The Telecoms Package provides support for arguments that any attempts to cut customers off should require a prior, fair and impartial procedure including the right to be heard. The Government appears to take the view that access to an appeals tribunal would satisfy this requirement. Opponents would question whether this can be right and whether the plans would satisfy the legal requirements of due process and proportionality. The explanatory notes to the Bill indicate that once the power is exercised it is the Government's intention that it will be left to ISPs to determine when to apply technical measures, creating a quasi-judicial role they are neither willing, nor well suited, to perform.
Rewriting Copyright Law
As reported in November 2009, the Bill allows the Secretary of State to alter copyright law if he believes it is not up to the task of preventing infringements in the digital age. Again, latest amendments mean that any draft orders exercising this power must be laid before Parliament, but as above, we consider that any new law rewriting copyright laws ought to be debated properly and given due consideration as primary legislation.
Come what May
Various considerations (such as the numbers of notifications ISPs must deal with, the allocation of costs, the levels of evidence required, and who determines whether infringements have occurred,) have all been left to be determined in industry codes subject to the approval of the Secretary of State. Much of the Bill is drafted in permissive, not mandatory terms. For example, the code relating to technical measures 'may' provide for copyright owners to indemnify ISPs and ‘may’ include provisions suspending technical measures against a subscriber who wishes to appeal, but both of these important safeguards are further caveated with the wording 'unless the Secretary of State requires otherwise'. Under the legislation, the vast majority of the key matters relating to due process, evidence or costs have been left unresolved, and rights holders do not seem to be legally obliged to comply with any of the codes.
Picking up the Bill

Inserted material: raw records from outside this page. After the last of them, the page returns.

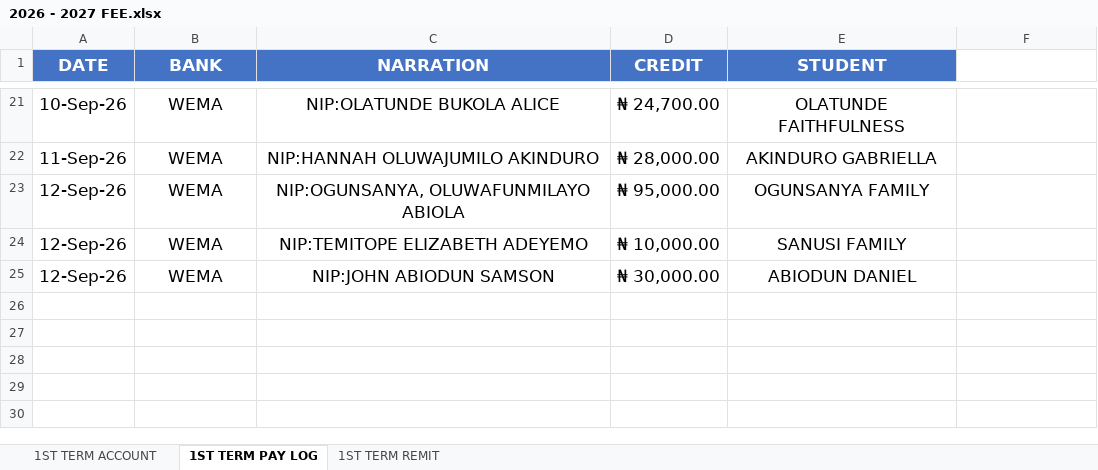
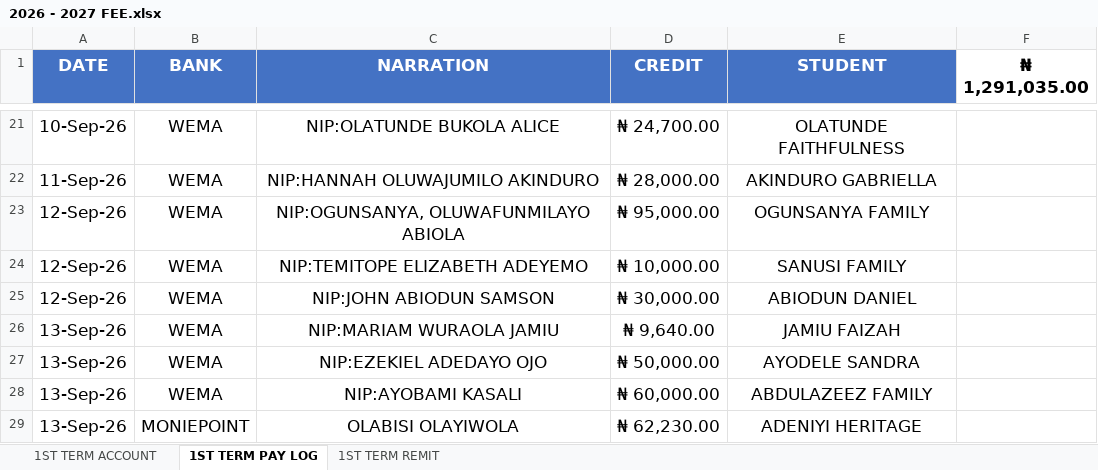
Before and after one commit to kbischool/school-fee-portal, an Excel workbook: 2026 - 2027 FEE.xlsx, sheet 1ST TERM PAY LOG, drawn as a sheet; only a part is shown, gaps mark what is left out; values as stored, in another font and other column widths than the file's, no borders; the diff names each change by its address in the sheet, - before the commit and + after, or states it on an @@ line.

```diff
--- a/2026 - 2027 FEE.xlsx (sheet 1ST TERM PAY LOG)
+++ b/2026 - 2027 FEE.xlsx (sheet 1ST TERM PAY LOG)
-F1: (empty)
+F1: ₦ 1,291,035.00
+row 26: 13-Sep-26 | WEMA | NIP:MARIAM WURAOLA JAMIU | ₦ 9,640.00 | JAMIU FAIZAH
+row 27: 13-Sep-26 | WEMA | NIP:EZEKIEL ADEDAYO OJO | ₦ 50,000.00 | AYODELE SANDRA
+row 28: 13-Sep-26 | WEMA | NIP:AYOBAMI KASALI | ₦ 60,000.00 | ABDULAZEEZ FAMILY
+row 29: 13-Sep-26 | MONIEPOINT | OLABISI OLAYIWOLA | ₦ 62,230.00 | ADENIYI HERITAGE
```
Also changed, not shown: sheet 1ST TERM ACCOUNT, parent_codes.xlsx, 1 other file.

ISPs may be fined up to £250,000 for non-compliance with any relevant codes. Particular cost sharing arrangements will be determined at a later date. General provisions have been amended to specify that costs may be shared by the following only: copyright owners, Internet service providers, and surprisingly, subscribers. Uncomfortable choices are still to be made as to who pays what, although recent Government statements have indicated that the Government wishes ISPs to bear the bulk of the costs, and that customers will have to pay to appeal against decisions to cut them off. The first day of report stage, which involves a further line-by-line examination of the Bill in the House of Lords, is scheduled for 1 March.